Trends & Developments - Feb. 2012 - Issues to Consider in a Merchandise Licensing Program
The concepts behind a proper royalty accounting and contract compliance program might seem to be complex and arcane. However, no matter how technical royalty and contractual obligations may be, there are a number of straightforward actions that both licensors and licensees should consider and take to better understand their contractual obligations. Doing so will place them in a better position to properly adhere to the agreements and protect their rights and properties.
FOR LICENSORS: Know as much as you can about your licensees. It is important to ensure that any potential licensee’s business processes (their sales/discounting and allowance model and accounting and royalty systems) are structured in a way that enables them to adhere to the financial provisions of your license.
Obtain this information and write a license with well-defined and clearly stated financial provisions that are tailored to your licensee’s business environment. This will enhance your licensee’s ability to comply with such provisions resulting in more accurate royalty accountings. Countless times I have heard licensees comment that their sales, discounting and allowance requirements are not in sync with their reporting obligations. This results in royalty disputes that can become costly.
Stand up for your rights! Be proactive in protecting your properties. The key is: “Trust but Verify ”. Monitor your licensee’s products in the marketplace; compare your licensee’s royalty accountings to product approval files to identify both unreported products and sales of unapproved products and maintain a royalty compliance program. If you remain silent, the marketplace may take advantage. We have seen 10 to 25 percent royalty increases for established licensors after starting a licensing compliance program.
Protect the professional skepticism of your personnel. Separate your royalty audit/audit settlement function from business relations and sales personnel. We have been in settlement negotiations where close relationships have actually hindered the resolution process.
FOR LICENSORS AND LICENSEES: Put it in writing. License agreements are often amended verbally but all amendments need to be documented in writing. It is commonplace to find that small requests are not documented when the use of a simple confirming email could suffice. Verbal agreements will not be enforceable if there ever is a dispute. Personnel change; your “verbal understanding” with someone who has since left the company may be of no value and could become costly. Document all changes to your license agreements.
We had a situation where a licensee purportedly received a verbal waiver to discount a product beyond contractual limitations and to sell the product outside of the licensed channels. Because the licensee could not document the waiver and the license had subsequently been acquired by another entity, the licensee ended up having to make good on the contractual deficiency.
FOR LICENSEES: Enter into agreements that make sense financially. There’s real risk in assuming you can change or circumvent the rules after the game has started. Similarly, have a thorough understanding of the financial provisions and be sure your understanding matches that of the licensor. Being on the same page helps avoid incurring unexpected royalty costs.
We have been involved in situations where the licensee reported royalties based on his business model and not the agreement, resulting in large royalty underpayments. Their argument that the agreement did not consider the characteristics of their business did not resolve the dispute and proved costly.

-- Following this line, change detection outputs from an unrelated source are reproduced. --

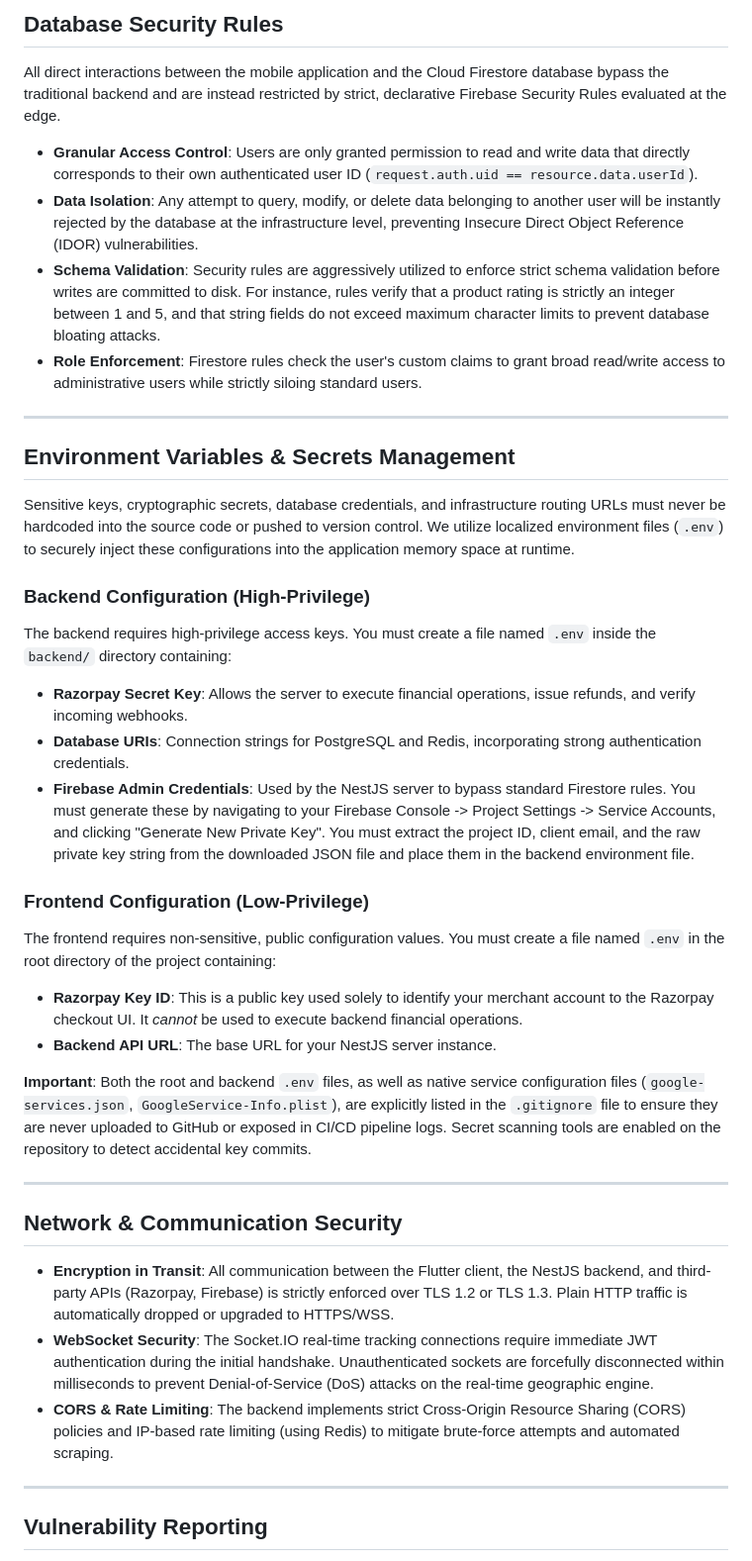
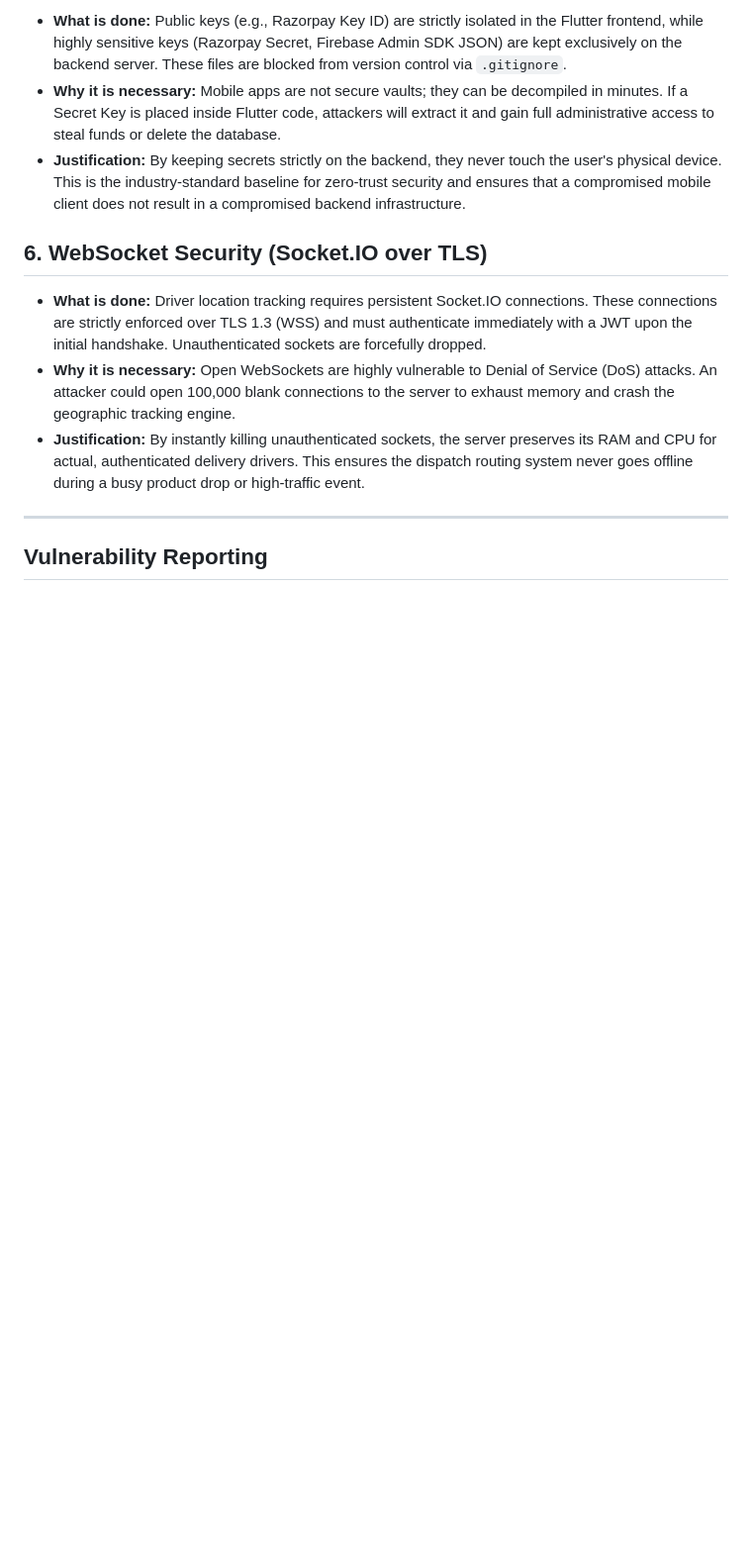
Before and after one commit to TirrthM/beinn, a Markdown page: SECURITY.md, the part around one of its changes. Shown at 99% size. Rendered like a GitHub page; blank space fills up the shorter version.

```diff
--- a/SECURITY.md
+++ b/SECURITY.md
@@ -47,39 +48,13 @@ Identity management across the platform utilizes Firebase Authentication as the
 
-## Database Security Rules
+*   **What is done:** Public keys (e.g., Razorpay Key ID) are strictly isolated in the Flutter frontend, while highly sensitive keys (Razorpay Secret, Firebase Admin SDK JSON) are kept exclusively on the backend server. These files are blocked from version control via `.gitignore`.
+*   **Why it is necessary:** Mobile apps are not secure vaults; they can be decompiled in minutes. If a Secret Key is placed inside Flutter code, attackers will extract it and gain full administrative access to steal funds or delete the database.
+*   **Justification:** By keeping secrets strictly on the backend, they never touch the user's physical device. This is the industry-standard baseline for zero-trust security and ensures that a compromised mobile client does not result in a compromised backend infrastructure.
 
-All direct interactions between the mobile application and the Cloud Firestore database bypass the traditional backend and are instead restricted by strict, declarative Firebase Security Rules evaluated at the edge.
+## 6. WebSocket Security (Socket.IO over TLS)
 
-- **Granular Access Control**: Users are only granted permission to read and write data that directly corresponds to their own authenticated user ID (`request.auth.uid == resource.data.userId`).
-- **Data Isolation**: Any attempt to query, modify, or delete data belonging to another user will be instantly rejected by the database at the infrastructure level, preventing Insecure Direct Object Reference (IDOR) vulnerabilities.
-- **Schema Validation**: Security rules are aggressively utilized to enforce strict schema validation before writes are committed to disk. For instance, rules verify that a product rating is strictly an integer between 1 and 5, and that string fields do not exceed maximum character limits to prevent database bloating attacks.
-- **Role Enforcement**: Firestore rules check the user's custom claims to grant broad read/write access to administrative users while strictly siloing standard users.
-
----
-
-## Environment Variables & Secrets Management
-
-Sensitive keys, cryptographic secrets, database credentials, and infrastructure routing URLs must never be hardcoded into the source code or pushed to version control. We utilize localized environment files (`.env`) to securely inject these configurations into the application memory space at runtime.
-
-### Backend Configuration (High-Privilege)
-The backend requires high-privilege access keys. You must create a file named `.env` inside the `backend/` directory containing:
-- **Razorpay Secret Key**: Allows the server to execute financial operations, issue refunds, and verify incoming webhooks.
-- **Database URIs**: Connection strings for PostgreSQL and Redis, incorporating strong authentication credentials.
-- **Firebase Admin Credentials**: Used by the NestJS server to bypass standard Firestore rules. You must generate these by navigating to your Firebase Console -> Project Settings -> Service Accounts, and clicking "Generate New Private Key". You must extract the project ID, client email, and the raw private key string from the downloaded JSON file and place them in the backend environment file.
-
-### Frontend Configuration (Low-Privilege)
-The frontend requires non-sensitive, public configuration values. You must create a file named `.env` in the root directory of the project containing:
-- **Razorpay Key ID**: This is a public key used solely to identify your merchant account to the Razorpay checkout UI. It *cannot* be used to execute backend financial operations.
-- **Backend API URL**: The base URL for your NestJS server instance.
-
-**Important**: Both the root and backend `.env` files, as well as native service configuration files (`google-services.json`, `GoogleService-Info.plist`), are explicitly listed in the `.gitignore` file to ensure they are never uploaded to GitHub or exposed in CI/CD pipeline logs. Secret scanning tools are enabled on the repository to detect accidental key commits.
-
----
-
-## Network & Communication Security
-
-- **Encryption in Transit**: All communication between the Flutter client, the NestJS backend, and third-party APIs (Razorpay, Firebase) is strictly enforced over TLS 1.2 or TLS 1.3. Plain HTTP traffic is automatically dropped or upgraded to HTTPS/WSS.
-- **WebSocket Security**: The Socket.IO real-time tracking connections require immediate JWT authentication during the initial handshake. Unauthenticated sockets are forcefully disconnected within milliseconds to prevent Denial-of-Service (DoS) attacks on the real-time geographic engine.
-- **CORS & Rate Limiting**: The backend implements strict Cross-Origin Resource Sharing (CORS) policies and IP-based rate limiting (using Redis) to mitigate brute-force attempts and automated scraping.
+*   **What is done:** Driver location tracking requires persistent Socket.IO connections. These connections are strictly enforced over TLS 1.3 (WSS) and must authenticate immediately with a JWT upon the initial handshake. Unauthenticated sockets are forcefully dropped.
+*   **Why it is necessary:** Open WebSockets are highly vulnerable to Denial of Service (DoS) attacks. An attacker could open 100,000 blank connections to the server to exhaust memory and crash the geographic tracking engine.
+*   **Justification:** By instantly killing unauthenticated sockets, the server preserves its RAM and CPU for actual, authenticated delivery drivers. This ensures the dispatch routing system never goes offline during a busy product drop or high-traffic event.
 
 ---
 
```
Also changed, not shown: other parts of SECURITY.md (+26 -25 lines).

Build a reputation for rendering accurate and transparent royalty statements. You’ll be surprised at how this can build your standing and become, in the long run, a competitive advantage.
Take advantage of the tools at your disposal. Explore the functionality of various brand licensing software packages. Implement a package that fits your model and/or the reporting requirements of your largest licensors. This will enhance your ability to monitor minimum guarantees, deadlines and milestones and to report accurately. Another benefit is to create an archive of accounting records to support your royalty accountings for royalty periods, subject to audit, that can extend over many years.
The Bottom Line for both licensors and licensees: Create systems, processes and procedures to enable you to understand, adhere to and monitor your license obligations. Clear and unambiguous licenses, coupled with honest, straightforward dealing, go a long way toward mitigating costly problems and ruined relationships down the road.
Trends & Developments - Feb. 2012